A simple stroll on Rivington, somewhere after Morgenstern’s but right before Bowery, lead me to these bright neon words. They caught my eyes quick enough to pull out my phone and take a photo. I was unsatisfied with the quality of the photo, but both my stride and ego were too strong to turn around. I don’t know the artist or the purpose – and it vanished as quickly as I saw it – but like a gong banging against my brain, the phrase relentlessly rings in my mind.
“My Future is Present”
If today is the youngest I’ll ever be and oldest I’ve ever been, I’m living at the junction of both past and future. Some would call that the present, but I’ve always struggled to live in that place. Being present and mindful has only successfully shown itself to me in my sporadic yoga attendance.
I’ve always lived in the future. Dreaming makes you do stuff like that.
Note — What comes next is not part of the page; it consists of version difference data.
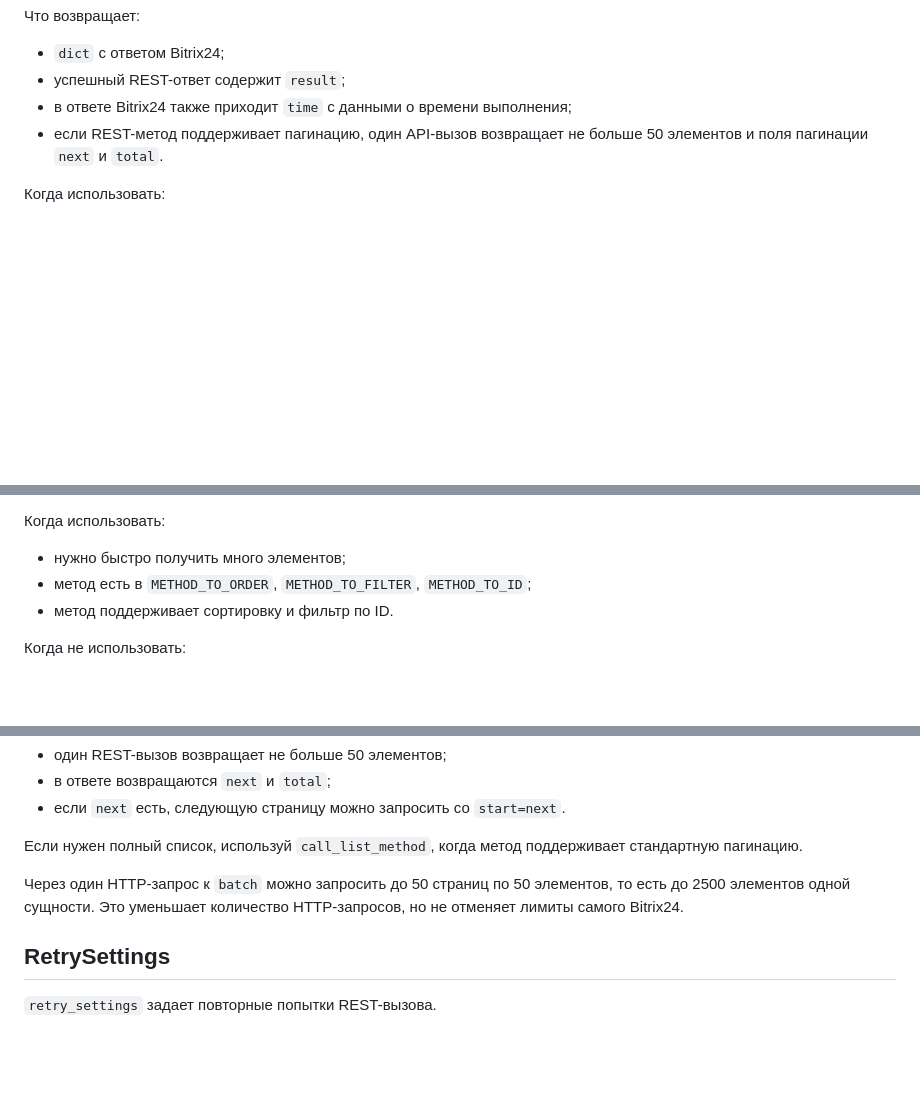
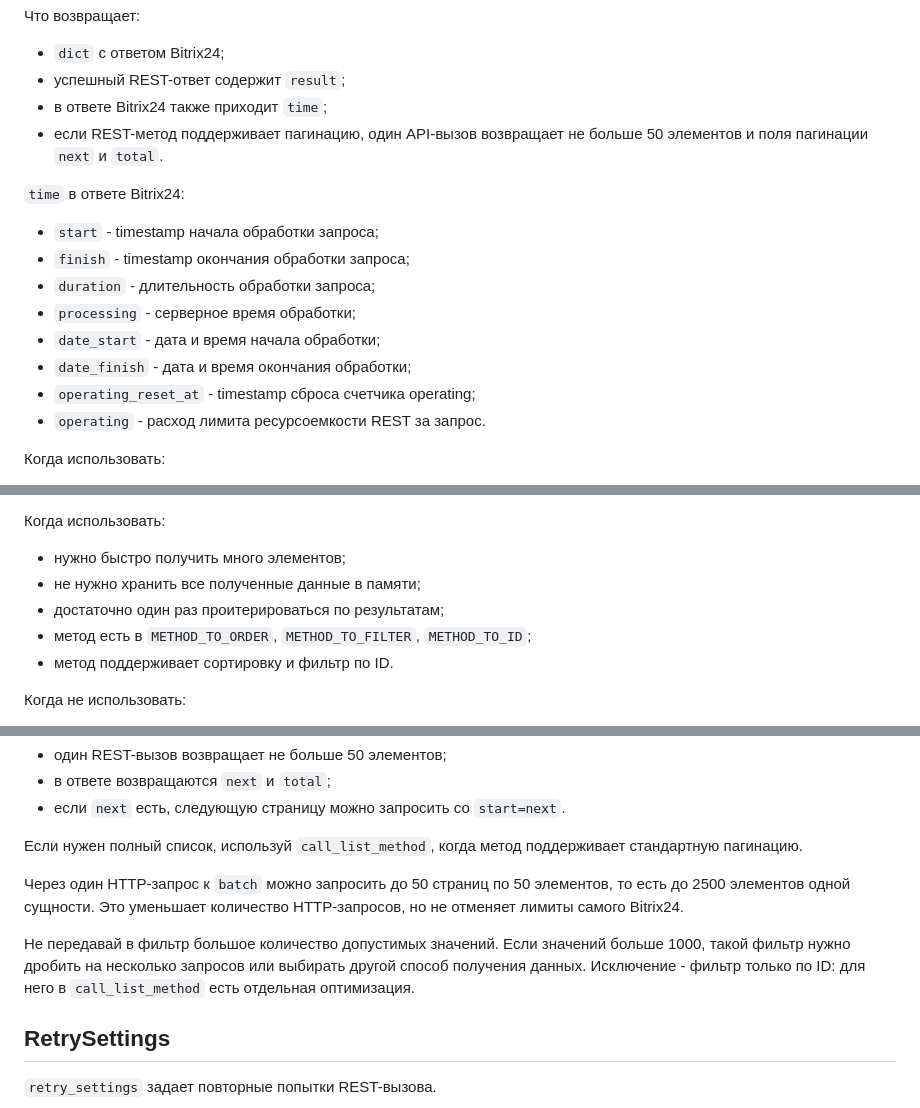
Before and after one commit to hlopikit/integration_utils, a Markdown page: AGENTS.md, 3 parts joined by grey strips. Rendered like a GitHub page; blank space fills up the shorter version.

Commit message:
#317667 fix AGENTS.md

```diff
--- a/AGENTS.md
+++ b/AGENTS.md
@@ -75,8 +75,19 @@ OAuth-токен пользователя установленного прил
 
 - `dict` с ответом Bitrix24;
 - успешный REST-ответ содержит `result`;
-- в ответе Bitrix24 также приходит `time` с данными о времени выполнения;
+- в ответе Bitrix24 также приходит `time`;
 - если REST-метод поддерживает пагинацию, один API-вызов возвращает не больше 50 элементов и поля пагинации `next` и `total`.
+
+`time` в ответе Bitrix24:
+
+- `start` - timestamp начала обработки запроса;
+- `finish` - timestamp окончания обработки запроса;
+- `duration` - длительность обработки запроса;
+- `processing` - серверное время обработки;
+- `date_start` - дата и время начала обработки;
+- `date_finish` - дата и время окончания обработки;
+- `operating_reset_at` - timestamp сброса счетчика operating;
+- `operating` - расход лимита ресурсоемкости REST за запрос.
 
 Когда использовать:
 
@@ -260,6 +271,8 @@ deals = but.call_list_method(
 Когда использовать:
 
 - нужно быстро получить много элементов;
+- не нужно хранить все полученные данные в памяти;
+- достаточно один раз проитерироваться по результатам;
 - метод есть в `METHOD_TO_ORDER`, `METHOD_TO_FILTER`, `METHOD_TO_ID`;
 - метод поддерживает сортировку и фильтр по ID.
 
@@ -289,6 +302,8 @@ for deal in but.call_list_fast("crm.deal.list", params={"select": ["ID", "TITLE"
 Если нужен полный список, используй `call_list_method`, когда метод поддерживает стандартную пагинацию.
 
 Через один HTTP-запрос к `batch` можно запросить до 50 страниц по 50 элементов, то есть до 2500 элементов одной сущности. Это уменьшает количество HTTP-запросов, но не отменяет лимиты самого Bitrix24.
+
+Не передавай в фильтр большое количество допустимых значений. Если значений больше 1000, такой фильтр нужно дробить на несколько запросов или выбирать другой способ получения данных. Исключение - фильтр только по ID: для него в `call_list_method` есть отдельная оптимизация.
 
 ## RetrySettings
 
```
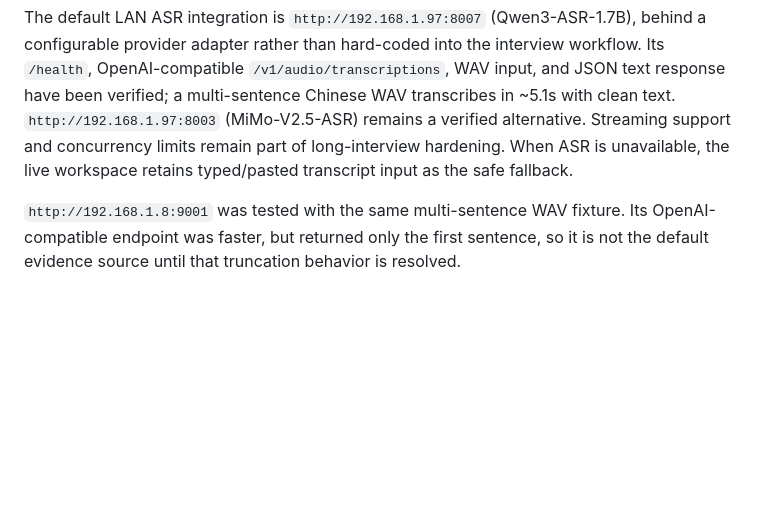
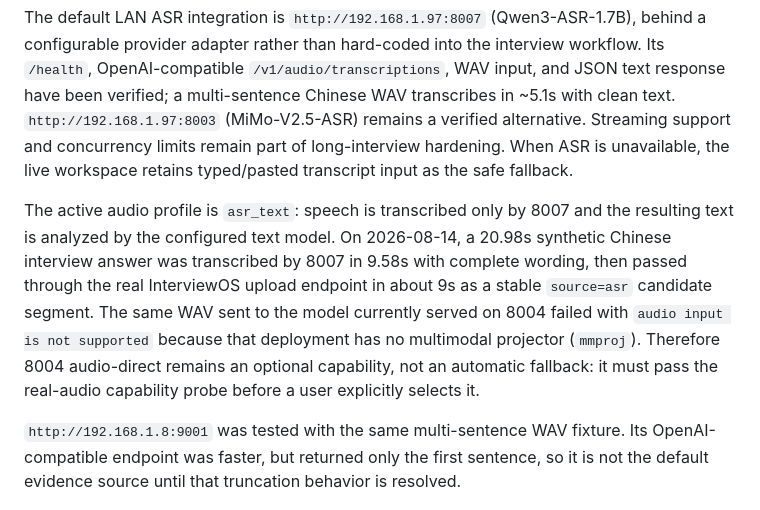
Before and after one commit to eThAN02010506/InterviewOS, a Markdown page: README.md, the part around the change. Rendered like a GitHub page; blank space fills up the shorter version.

Commit message:
docs: record the validated 8007-only speech pipeline
Document the same-audio comparison between Qwen3-ASR on port 8007 and the current port 8004 deployment. Record the successful real InterviewOS upload, measured latency, stable ASR segment semantics, and the 8004 missing-mmproj failure. Clarify that audio-direct is opt-in only after a real-audio capability probe and must never silently replace the selected ASR path.

```diff
--- a/README.md
+++ b/README.md
@@ -640,6 +640,16 @@ verified alternative. Streaming support and concurrency limits remain part of
 long-interview hardening. When ASR is unavailable, the live workspace retains
 typed/pasted transcript input as the safe fallback.
 
+The active audio profile is `asr_text`: speech is transcribed only by 8007 and the
+resulting text is analyzed by the configured text model. On 2026-08-14, a 20.98s
+synthetic Chinese interview answer was transcribed by 8007 in 9.58s with complete
+wording, then passed through the real InterviewOS upload endpoint in about 9s as a
+stable `source=asr` candidate segment. The same WAV sent to the model currently
+served on 8004 failed with `audio input is not supported` because that deployment
+has no multimodal projector (`mmproj`). Therefore 8004 audio-direct remains an
+optional capability, not an automatic fallback: it must pass the real-audio
+capability probe before a user explicitly selects it.
+
 `http://192.168.1.8:9001` was tested with the same multi-sentence WAV fixture. Its
 OpenAI-compatible endpoint was faster, but returned only the first sentence, so it
 is not the default evidence source until that truncation behavior is resolved.
```
Also changed, not shown: docs/product_requirements.md (+2 -1 lines).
As a child I dreamt of the life I would live, and the places I would go. I drew plans of my future houses, I designed the cities I wanted to live in, and I went to architecture school to fulfill my dreams of building a better life for myself and others.
I still believe in dreaming, I believe in dreaming too much and setting unrealistic goals for myself and achieving them. But sometimes, your dreams get suppressed. I distinctly remember a pity call I made complaining to my mom about being unsatisfied with the trajectory of my life to which she responded, “you’ve gotten everything you’ve ever wanted in life.”
I didn’t expect that response. I certainly was not a spoiled kid nor was she implying that, she was telling me I’ve gotten everything that I have wanted for myself. I wanted to go abroad, and I studied abroad three times. I wanted to live and work in New York City, and I’d held three different internships in the city. I wanted to study architecture, and at the time of the call, I was in my last year of that degree. My mom was reminding me of my relentless desire to curate the life I wanted to live – to take control of my future. I had done it before, so it was time to stop complaining and do something about it.
I function under one basic principle, set a goal for yourself with no backup plan. If you want something, say that you are going to do it. To ‘want’ gives room to fail. If I am going to do something, I now must do everything in my power to make that my reality. That simple self-talk is the secret to getting everything you want.
I am not here to say that it is easy, nor is it quick. And amid an uncertain future (a cyclical issue in my life) I don’t even feel qualified to be writing these words. Maybe I’m writing them for myself. But I am there with you – whether it’s a vacation you are taking, or a job you are going to have, or an investment you are making – if you say you are going to do it, you’ll do it.
All images provided by Nicole Stankus